Barbara Saunders worked in the marketing department of a Fortune 500 company for six years and was laid off in 2008. To make up for lost income, the now 52-year-old marketing specialist took on some smaller consulting jobs, until last year when she decided it was time to look for a more permanent position. "I wasn't receiving the compensation I used to get," she says. In July, staffing firm Adecco connected Saunders with a then-temporary position at a smaller company. After a few months on the job, she was offered a full-time position as director of marketing, which she started at the beginning of November. "The older you are, it might be a little harder to get back into you want, so therefore sometimes you have to accept something else," she says. "I'm happy with what I did."
Long-term job stability may no longer be a reality for many workers, but that's not necessarily a bad thing. With a series of different assignments comes more flexibility, Berchem says, and many employees, especially from younger generations, prefer that. In a past ASA survey, 90 percent of respondents said they were satisfied with their staffing firm and various aspects of their jobs, and 88 percent said they would refer a friend or relative to work as a temporary or contract employee.

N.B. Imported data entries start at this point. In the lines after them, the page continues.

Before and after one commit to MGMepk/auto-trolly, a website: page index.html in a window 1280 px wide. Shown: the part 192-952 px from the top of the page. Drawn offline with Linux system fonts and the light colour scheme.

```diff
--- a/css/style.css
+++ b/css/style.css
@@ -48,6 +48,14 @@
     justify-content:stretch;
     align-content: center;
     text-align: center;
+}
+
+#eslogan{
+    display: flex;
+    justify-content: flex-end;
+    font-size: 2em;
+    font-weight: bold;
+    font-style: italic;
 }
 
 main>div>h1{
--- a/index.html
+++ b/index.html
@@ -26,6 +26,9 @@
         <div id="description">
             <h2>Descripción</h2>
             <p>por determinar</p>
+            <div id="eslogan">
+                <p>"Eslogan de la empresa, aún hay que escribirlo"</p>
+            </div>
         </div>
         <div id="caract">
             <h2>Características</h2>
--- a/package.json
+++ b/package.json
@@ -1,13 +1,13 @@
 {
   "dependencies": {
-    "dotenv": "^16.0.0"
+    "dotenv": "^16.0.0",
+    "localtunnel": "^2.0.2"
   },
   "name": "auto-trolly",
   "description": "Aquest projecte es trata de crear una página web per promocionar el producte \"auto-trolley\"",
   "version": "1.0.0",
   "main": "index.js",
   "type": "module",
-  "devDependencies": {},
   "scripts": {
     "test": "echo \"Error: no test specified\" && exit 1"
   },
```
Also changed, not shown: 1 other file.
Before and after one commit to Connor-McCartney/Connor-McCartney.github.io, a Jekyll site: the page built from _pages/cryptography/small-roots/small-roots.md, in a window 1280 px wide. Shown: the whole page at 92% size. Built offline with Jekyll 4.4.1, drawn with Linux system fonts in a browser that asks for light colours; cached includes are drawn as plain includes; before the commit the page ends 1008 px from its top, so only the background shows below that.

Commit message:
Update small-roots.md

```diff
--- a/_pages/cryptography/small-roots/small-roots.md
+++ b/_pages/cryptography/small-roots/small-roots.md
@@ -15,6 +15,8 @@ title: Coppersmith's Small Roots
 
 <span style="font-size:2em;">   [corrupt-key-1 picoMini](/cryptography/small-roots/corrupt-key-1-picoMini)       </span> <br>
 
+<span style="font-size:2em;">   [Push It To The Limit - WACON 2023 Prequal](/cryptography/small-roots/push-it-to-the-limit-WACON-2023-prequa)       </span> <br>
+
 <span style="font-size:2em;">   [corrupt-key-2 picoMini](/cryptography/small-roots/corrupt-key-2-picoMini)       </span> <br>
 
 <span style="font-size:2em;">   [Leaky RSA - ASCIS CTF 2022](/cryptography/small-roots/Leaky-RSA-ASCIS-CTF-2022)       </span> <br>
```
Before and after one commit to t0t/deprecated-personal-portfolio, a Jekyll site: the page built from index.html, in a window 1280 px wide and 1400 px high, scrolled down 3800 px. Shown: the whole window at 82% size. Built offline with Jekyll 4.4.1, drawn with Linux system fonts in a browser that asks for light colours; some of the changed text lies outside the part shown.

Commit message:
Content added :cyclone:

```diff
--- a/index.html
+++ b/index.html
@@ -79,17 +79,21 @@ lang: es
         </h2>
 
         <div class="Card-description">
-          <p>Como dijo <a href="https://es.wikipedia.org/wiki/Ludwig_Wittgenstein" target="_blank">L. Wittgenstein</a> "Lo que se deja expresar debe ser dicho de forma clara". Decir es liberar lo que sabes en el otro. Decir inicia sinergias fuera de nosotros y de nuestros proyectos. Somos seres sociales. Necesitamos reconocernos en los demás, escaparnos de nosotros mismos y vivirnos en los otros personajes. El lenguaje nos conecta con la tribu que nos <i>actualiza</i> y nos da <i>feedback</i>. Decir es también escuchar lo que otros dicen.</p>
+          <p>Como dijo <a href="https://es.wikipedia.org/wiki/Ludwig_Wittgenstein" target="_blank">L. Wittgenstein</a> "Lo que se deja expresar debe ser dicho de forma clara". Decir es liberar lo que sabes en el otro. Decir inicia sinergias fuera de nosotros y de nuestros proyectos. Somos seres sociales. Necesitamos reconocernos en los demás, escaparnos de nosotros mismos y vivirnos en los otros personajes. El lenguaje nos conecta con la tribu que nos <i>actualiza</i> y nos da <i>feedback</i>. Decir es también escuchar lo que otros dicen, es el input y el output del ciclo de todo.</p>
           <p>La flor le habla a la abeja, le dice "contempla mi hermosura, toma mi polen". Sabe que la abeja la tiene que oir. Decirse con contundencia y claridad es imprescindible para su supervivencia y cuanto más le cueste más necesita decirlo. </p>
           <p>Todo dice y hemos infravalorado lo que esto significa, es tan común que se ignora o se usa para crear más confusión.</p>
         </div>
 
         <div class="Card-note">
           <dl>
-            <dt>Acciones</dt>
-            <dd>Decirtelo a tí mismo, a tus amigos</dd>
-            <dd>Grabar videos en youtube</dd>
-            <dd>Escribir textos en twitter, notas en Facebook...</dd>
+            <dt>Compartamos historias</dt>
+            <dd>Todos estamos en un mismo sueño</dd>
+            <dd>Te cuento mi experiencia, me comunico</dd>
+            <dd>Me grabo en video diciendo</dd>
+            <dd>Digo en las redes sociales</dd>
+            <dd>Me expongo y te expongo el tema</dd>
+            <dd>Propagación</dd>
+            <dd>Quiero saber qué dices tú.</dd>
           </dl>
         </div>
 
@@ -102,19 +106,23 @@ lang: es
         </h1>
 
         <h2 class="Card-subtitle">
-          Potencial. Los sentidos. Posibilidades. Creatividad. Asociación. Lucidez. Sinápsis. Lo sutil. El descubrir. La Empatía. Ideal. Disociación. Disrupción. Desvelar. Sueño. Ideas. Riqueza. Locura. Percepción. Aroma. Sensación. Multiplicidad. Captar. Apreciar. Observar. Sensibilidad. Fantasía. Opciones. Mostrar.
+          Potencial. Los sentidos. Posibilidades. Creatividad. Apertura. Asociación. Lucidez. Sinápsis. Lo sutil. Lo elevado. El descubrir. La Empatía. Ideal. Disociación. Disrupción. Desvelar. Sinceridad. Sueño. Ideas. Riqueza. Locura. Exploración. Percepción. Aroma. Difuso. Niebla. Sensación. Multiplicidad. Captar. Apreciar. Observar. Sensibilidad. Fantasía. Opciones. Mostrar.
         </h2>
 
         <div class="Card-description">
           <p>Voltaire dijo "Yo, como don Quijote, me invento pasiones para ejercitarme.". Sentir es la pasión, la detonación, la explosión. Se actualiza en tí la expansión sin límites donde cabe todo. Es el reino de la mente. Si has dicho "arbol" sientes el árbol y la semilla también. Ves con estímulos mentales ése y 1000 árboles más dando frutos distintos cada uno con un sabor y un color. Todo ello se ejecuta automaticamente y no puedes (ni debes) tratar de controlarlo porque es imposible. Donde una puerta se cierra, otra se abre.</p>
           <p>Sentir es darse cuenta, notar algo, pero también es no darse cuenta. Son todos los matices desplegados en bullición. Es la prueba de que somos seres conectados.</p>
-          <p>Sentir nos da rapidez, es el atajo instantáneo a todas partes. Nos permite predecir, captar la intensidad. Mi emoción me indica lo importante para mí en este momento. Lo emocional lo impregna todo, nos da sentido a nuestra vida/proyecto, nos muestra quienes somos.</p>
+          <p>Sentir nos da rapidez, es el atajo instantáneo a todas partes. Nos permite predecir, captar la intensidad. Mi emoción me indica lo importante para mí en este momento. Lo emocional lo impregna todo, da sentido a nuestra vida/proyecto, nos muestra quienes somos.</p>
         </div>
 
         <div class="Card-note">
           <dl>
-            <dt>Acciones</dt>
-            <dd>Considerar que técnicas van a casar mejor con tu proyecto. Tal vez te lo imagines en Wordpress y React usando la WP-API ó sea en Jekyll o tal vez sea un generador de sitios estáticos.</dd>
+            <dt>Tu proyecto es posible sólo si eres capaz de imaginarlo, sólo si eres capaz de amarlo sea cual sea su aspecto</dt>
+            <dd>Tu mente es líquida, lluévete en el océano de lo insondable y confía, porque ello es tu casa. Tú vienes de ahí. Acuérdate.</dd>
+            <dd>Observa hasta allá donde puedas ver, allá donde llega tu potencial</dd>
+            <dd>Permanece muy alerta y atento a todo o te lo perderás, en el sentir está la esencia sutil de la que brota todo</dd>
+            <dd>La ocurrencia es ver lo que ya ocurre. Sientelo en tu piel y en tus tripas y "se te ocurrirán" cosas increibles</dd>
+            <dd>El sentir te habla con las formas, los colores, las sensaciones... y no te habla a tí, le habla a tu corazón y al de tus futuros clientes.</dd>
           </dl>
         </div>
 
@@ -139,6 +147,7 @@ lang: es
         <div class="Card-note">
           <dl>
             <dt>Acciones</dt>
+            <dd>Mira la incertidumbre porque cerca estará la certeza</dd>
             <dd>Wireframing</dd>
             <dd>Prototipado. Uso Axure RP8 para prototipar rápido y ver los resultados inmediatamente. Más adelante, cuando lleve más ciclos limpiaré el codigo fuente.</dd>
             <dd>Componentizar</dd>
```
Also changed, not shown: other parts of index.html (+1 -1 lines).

During his 16-year professional career, Eyon Karnoff has bounced back and forth between contract work and full-time employment. "I've been full-time for almost five of the 16 years at different stints, and each time I go back to consulting," Karnoff says. The 39-year-old IT management consultant is currently employed through staffing firm Randstad. He's been in his current role for about three months, and says it could last up to 16 months if all goes well. Because he has a specialized skillset, he says companies only need his services for a few months at a time. He says he generally prefers contract work because of the flexibility. In addition, he says he often takes home more pay consulting than he would if he was in a permanent position. "Until the right [full-time] opportunity comes along, I'm happy consulting," he says.